EXERCISE REQUIREMENTS:
Copy out the entries that follow, exactly as written.

-- Opening Marker --

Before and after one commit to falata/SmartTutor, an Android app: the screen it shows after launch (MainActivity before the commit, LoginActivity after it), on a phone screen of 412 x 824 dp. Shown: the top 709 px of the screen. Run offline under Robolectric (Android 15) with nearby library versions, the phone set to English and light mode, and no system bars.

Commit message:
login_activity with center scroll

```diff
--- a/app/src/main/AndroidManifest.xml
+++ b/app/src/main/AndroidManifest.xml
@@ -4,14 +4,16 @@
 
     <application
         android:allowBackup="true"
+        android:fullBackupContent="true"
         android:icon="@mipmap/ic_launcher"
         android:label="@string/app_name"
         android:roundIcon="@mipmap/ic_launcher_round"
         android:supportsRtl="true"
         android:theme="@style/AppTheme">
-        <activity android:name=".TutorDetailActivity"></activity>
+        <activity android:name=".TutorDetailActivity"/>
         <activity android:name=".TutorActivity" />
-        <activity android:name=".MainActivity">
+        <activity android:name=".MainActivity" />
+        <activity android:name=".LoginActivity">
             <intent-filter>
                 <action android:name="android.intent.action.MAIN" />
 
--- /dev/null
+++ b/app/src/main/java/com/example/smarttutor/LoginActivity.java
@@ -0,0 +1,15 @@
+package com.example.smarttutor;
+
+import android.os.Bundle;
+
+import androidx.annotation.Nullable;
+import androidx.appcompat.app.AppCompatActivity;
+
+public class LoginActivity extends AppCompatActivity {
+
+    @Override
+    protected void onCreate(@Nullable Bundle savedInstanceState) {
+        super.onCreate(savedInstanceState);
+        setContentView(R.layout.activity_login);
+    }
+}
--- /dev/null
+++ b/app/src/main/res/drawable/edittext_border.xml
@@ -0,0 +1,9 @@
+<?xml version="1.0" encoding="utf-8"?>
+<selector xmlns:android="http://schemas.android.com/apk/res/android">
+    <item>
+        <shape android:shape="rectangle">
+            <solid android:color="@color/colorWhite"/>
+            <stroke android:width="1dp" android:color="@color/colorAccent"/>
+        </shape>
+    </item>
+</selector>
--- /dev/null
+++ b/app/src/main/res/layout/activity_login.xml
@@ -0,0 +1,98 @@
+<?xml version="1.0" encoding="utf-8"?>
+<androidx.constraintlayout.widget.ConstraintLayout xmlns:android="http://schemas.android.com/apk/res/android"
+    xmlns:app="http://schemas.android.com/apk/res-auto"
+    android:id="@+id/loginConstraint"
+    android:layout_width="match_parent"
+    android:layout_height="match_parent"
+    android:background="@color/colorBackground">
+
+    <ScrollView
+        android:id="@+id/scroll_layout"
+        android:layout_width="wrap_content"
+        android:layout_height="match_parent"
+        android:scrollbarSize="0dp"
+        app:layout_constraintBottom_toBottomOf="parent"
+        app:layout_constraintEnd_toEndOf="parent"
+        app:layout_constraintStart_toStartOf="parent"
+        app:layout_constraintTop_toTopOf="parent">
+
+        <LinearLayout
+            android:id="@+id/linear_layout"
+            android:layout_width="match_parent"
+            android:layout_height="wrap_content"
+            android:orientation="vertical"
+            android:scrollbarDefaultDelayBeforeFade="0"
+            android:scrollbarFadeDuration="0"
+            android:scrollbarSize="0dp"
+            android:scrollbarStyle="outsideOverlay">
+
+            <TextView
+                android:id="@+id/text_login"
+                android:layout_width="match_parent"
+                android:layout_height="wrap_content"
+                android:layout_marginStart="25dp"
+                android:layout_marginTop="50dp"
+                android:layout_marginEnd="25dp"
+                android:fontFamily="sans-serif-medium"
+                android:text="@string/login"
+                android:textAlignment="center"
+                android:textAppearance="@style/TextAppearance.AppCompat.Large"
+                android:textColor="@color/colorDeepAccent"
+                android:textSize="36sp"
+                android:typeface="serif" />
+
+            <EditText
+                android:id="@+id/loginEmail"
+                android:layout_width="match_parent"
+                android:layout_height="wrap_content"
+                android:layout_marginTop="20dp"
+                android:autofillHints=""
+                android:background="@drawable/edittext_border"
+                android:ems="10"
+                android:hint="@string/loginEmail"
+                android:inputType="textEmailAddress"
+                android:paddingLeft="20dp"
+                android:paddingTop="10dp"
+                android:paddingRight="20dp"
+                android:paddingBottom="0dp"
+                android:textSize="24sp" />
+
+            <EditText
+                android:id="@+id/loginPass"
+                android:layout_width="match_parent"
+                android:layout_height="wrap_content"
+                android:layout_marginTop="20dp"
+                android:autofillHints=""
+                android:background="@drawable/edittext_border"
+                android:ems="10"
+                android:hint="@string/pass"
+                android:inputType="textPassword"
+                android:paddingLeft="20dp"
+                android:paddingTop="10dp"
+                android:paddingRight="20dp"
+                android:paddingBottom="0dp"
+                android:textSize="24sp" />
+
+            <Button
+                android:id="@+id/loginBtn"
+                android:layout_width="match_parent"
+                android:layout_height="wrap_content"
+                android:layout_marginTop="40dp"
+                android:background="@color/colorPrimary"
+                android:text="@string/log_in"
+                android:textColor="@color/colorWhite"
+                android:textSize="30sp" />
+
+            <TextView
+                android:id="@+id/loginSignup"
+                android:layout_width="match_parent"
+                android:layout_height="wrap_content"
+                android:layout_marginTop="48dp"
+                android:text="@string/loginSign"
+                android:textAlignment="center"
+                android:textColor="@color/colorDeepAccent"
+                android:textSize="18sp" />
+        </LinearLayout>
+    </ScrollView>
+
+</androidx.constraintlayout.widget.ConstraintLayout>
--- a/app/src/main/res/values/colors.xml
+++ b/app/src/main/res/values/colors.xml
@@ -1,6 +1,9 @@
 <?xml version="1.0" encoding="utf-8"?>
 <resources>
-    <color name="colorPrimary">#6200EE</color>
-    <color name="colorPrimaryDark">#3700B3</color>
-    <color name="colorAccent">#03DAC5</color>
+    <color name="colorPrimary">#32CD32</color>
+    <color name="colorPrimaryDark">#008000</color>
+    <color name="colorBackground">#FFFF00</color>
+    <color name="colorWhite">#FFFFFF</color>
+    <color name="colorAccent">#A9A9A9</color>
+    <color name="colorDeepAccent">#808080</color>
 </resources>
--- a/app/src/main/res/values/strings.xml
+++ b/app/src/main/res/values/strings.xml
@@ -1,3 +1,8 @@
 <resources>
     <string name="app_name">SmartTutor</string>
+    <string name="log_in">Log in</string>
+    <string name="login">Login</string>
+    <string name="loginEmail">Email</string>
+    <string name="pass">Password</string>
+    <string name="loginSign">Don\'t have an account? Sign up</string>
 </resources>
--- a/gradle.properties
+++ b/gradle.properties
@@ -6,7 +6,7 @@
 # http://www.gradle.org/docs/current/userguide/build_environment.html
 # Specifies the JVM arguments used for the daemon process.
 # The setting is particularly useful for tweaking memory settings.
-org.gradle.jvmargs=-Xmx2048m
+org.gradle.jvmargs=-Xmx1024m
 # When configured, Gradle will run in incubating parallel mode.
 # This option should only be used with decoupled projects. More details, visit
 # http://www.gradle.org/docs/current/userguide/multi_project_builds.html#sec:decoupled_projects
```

-- Closing Marker --

SOLUTION TO THE PROBLEM:
Before and after one commit to falata/SmartTutor, an Android app: the screen it shows after launch (MainActivity before the commit, LoginActivity after it), on a phone screen of 412 x 824 dp. Shown: the top 709 px of the screen. Run offline under Robolectric (Android 15) with nearby library versions, the phone set to English and light mode, and no system bars.

Commit message:
login_activity with center scroll

```diff
--- a/app/src/main/AndroidManifest.xml
+++ b/app/src/main/AndroidManifest.xml
@@ -4,14 +4,16 @@
 
     <application
         android:allowBackup="true"
+        android:fullBackupContent="true"
         android:icon="@mipmap/ic_launcher"
         android:label="@string/app_name"
         android:roundIcon="@mipmap/ic_launcher_round"
         android:supportsRtl="true"
         android:theme="@style/AppTheme">
-        <activity android:name=".TutorDetailActivity"></activity>
+        <activity android:name=".TutorDetailActivity"/>
         <activity android:name=".TutorActivity" />
-        <activity android:name=".MainActivity">
+        <activity android:name=".MainActivity" />
+        <activity android:name=".LoginActivity">
             <intent-filter>
                 <action android:name="android.intent.action.MAIN" />
 
--- /dev/null
+++ b/app/src/main/java/com/example/smarttutor/LoginActivity.java
@@ -0,0 +1,15 @@
+package com.example.smarttutor;
+
+import android.os.Bundle;
+
+import androidx.annotation.Nullable;
+import androidx.appcompat.app.AppCompatActivity;
+
+public class LoginActivity extends AppCompatActivity {
+
+    @Override
+    protected void onCreate(@Nullable Bundle savedInstanceState) {
+        super.onCreate(savedInstanceState);
+        setContentView(R.layout.activity_login);
+    }
+}
--- /dev/null
+++ b/app/src/main/res/drawable/edittext_border.xml
@@ -0,0 +1,9 @@
+<?xml version="1.0" encoding="utf-8"?>
+<selector xmlns:android="http://schemas.android.com/apk/res/android">
+    <item>
+        <shape android:shape="rectangle">
+            <solid android:color="@color/colorWhite"/>
+            <stroke android:width="1dp" android:color="@color/colorAccent"/>
+        </shape>
+    </item>
+</selector>
--- /dev/null
+++ b/app/src/main/res/layout/activity_login.xml
@@ -0,0 +1,98 @@
+<?xml version="1.0" encoding="utf-8"?>
+<androidx.constraintlayout.widget.ConstraintLayout xmlns:android="http://schemas.android.com/apk/res/android"
+    xmlns:app="http://schemas.android.com/apk/res-auto"
+    android:id="@+id/loginConstraint"
+    android:layout_width="match_parent"
+    android:layout_height="match_parent"
+    android:background="@color/colorBackground">
+
+    <ScrollView
+        android:id="@+id/scroll_layout"
+        android:layout_width="wrap_content"
+        android:layout_height="match_parent"
+        android:scrollbarSize="0dp"
+        app:layout_constraintBottom_toBottomOf="parent"
+        app:layout_constraintEnd_toEndOf="parent"
+        app:layout_constraintStart_toStartOf="parent"
+        app:layout_constraintTop_toTopOf="parent">
+
+        <LinearLayout
+            android:id="@+id/linear_layout"
+            android:layout_width="match_parent"
+            android:layout_height="wrap_content"
+            android:orientation="vertical"
+            android:scrollbarDefaultDelayBeforeFade="0"
+            android:scrollbarFadeDuration="0"
+            android:scrollbarSize="0dp"
+            android:scrollbarStyle="outsideOverlay">
+
+            <TextView
+                android:id="@+id/text_login"
+                android:layout_width="match_parent"
+                android:layout_height="wrap_content"
+                android:layout_marginStart="25dp"
+                android:layout_marginTop="50dp"
+                android:layout_marginEnd="25dp"
+                android:fontFamily="sans-serif-medium"
+                android:text="@string/login"
+                android:textAlignment="center"
+                android:textAppearance="@style/TextAppearance.AppCompat.Large"
+                android:textColor="@color/colorDeepAccent"
+                android:textSize="36sp"
+                android:typeface="serif" />
+
+            <EditText
+                android:id="@+id/loginEmail"
+                android:layout_width="match_parent"
+                android:layout_height="wrap_content"
+                android:layout_marginTop="20dp"
+                android:autofillHints=""
+                android:background="@drawable/edittext_border"
+                android:ems="10"
+                android:hint="@string/loginEmail"
+                android:inputType="textEmailAddress"
+                android:paddingLeft="20dp"
+                android:paddingTop="10dp"
+                android:paddingRight="20dp"
+                android:paddingBottom="0dp"
+                android:textSize="24sp" />
+
+            <EditText
+                android:id="@+id/loginPass"
+                android:layout_width="match_parent"
+                android:layout_height="wrap_content"
+                android:layout_marginTop="20dp"
+                android:autofillHints=""
+                android:background="@drawable/edittext_border"
+                android:ems="10"
+                android:hint="@string/pass"
+                android:inputType="textPassword"
+                android:paddingLeft="20dp"
+                android:paddingTop="10dp"
+                android:paddingRight="20dp"
+                android:paddingBottom="0dp"
+                android:textSize="24sp" />
+
+            <Button
+                android:id="@+id/loginBtn"
+                android:layout_width="match_parent"
+                android:layout_height="wrap_content"
+                android:layout_marginTop="40dp"
+                android:background="@color/colorPrimary"
+                android:text="@string/log_in"
+                android:textColor="@color/colorWhite"
+                android:textSize="30sp" />
+
+            <TextView
+                android:id="@+id/loginSignup"
+                android:layout_width="match_parent"
+                android:layout_height="wrap_content"
+                android:layout_marginTop="48dp"
+                android:text="@string/loginSign"
+                android:textAlignment="center"
+                android:textColor="@color/colorDeepAccent"
+                android:textSize="18sp" />
+        </LinearLayout>
+    </ScrollView>
+
+</androidx.constraintlayout.widget.ConstraintLayout>
--- a/app/src/main/res/values/colors.xml
+++ b/app/src/main/res/values/colors.xml
@@ -1,6 +1,9 @@
 <?xml version="1.0" encoding="utf-8"?>
 <resources>
-    <color name="colorPrimary">#6200EE</color>
-    <color name="colorPrimaryDark">#3700B3</color>
-    <color name="colorAccent">#03DAC5</color>
+    <color name="colorPrimary">#32CD32</color>
+    <color name="colorPrimaryDark">#008000</color>
+    <color name="colorBackground">#FFFF00</color>
+    <color name="colorWhite">#FFFFFF</color>
+    <color name="colorAccent">#A9A9A9</color>
+    <color name="colorDeepAccent">#808080</color>
 </resources>
--- a/app/src/main/res/values/strings.xml
+++ b/app/src/main/res/values/strings.xml
@@ -1,3 +1,8 @@
 <resources>
     <string name="app_name">SmartTutor</string>
+    <string name="log_in">Log in</string>
+    <string name="login">Login</string>
+    <string name="loginEmail">Email</string>
+    <string name="pass">Password</string>
+    <string name="loginSign">Don\'t have an account? Sign up</string>
 </resources>
--- a/gradle.properties
+++ b/gradle.properties
@@ -6,7 +6,7 @@
 # http://www.gradle.org/docs/current/userguide/build_environment.html
 # Specifies the JVM arguments used for the daemon process.
 # The setting is particularly useful for tweaking memory settings.
-org.gradle.jvmargs=-Xmx2048m
+org.gradle.jvmargs=-Xmx1024m
 # When configured, Gradle will run in incubating parallel mode.
 # This option should only be used with decoupled projects. More details, visit
 # http://www.gradle.org/docs/current/userguide/multi_project_builds.html#sec:decoupled_projects
```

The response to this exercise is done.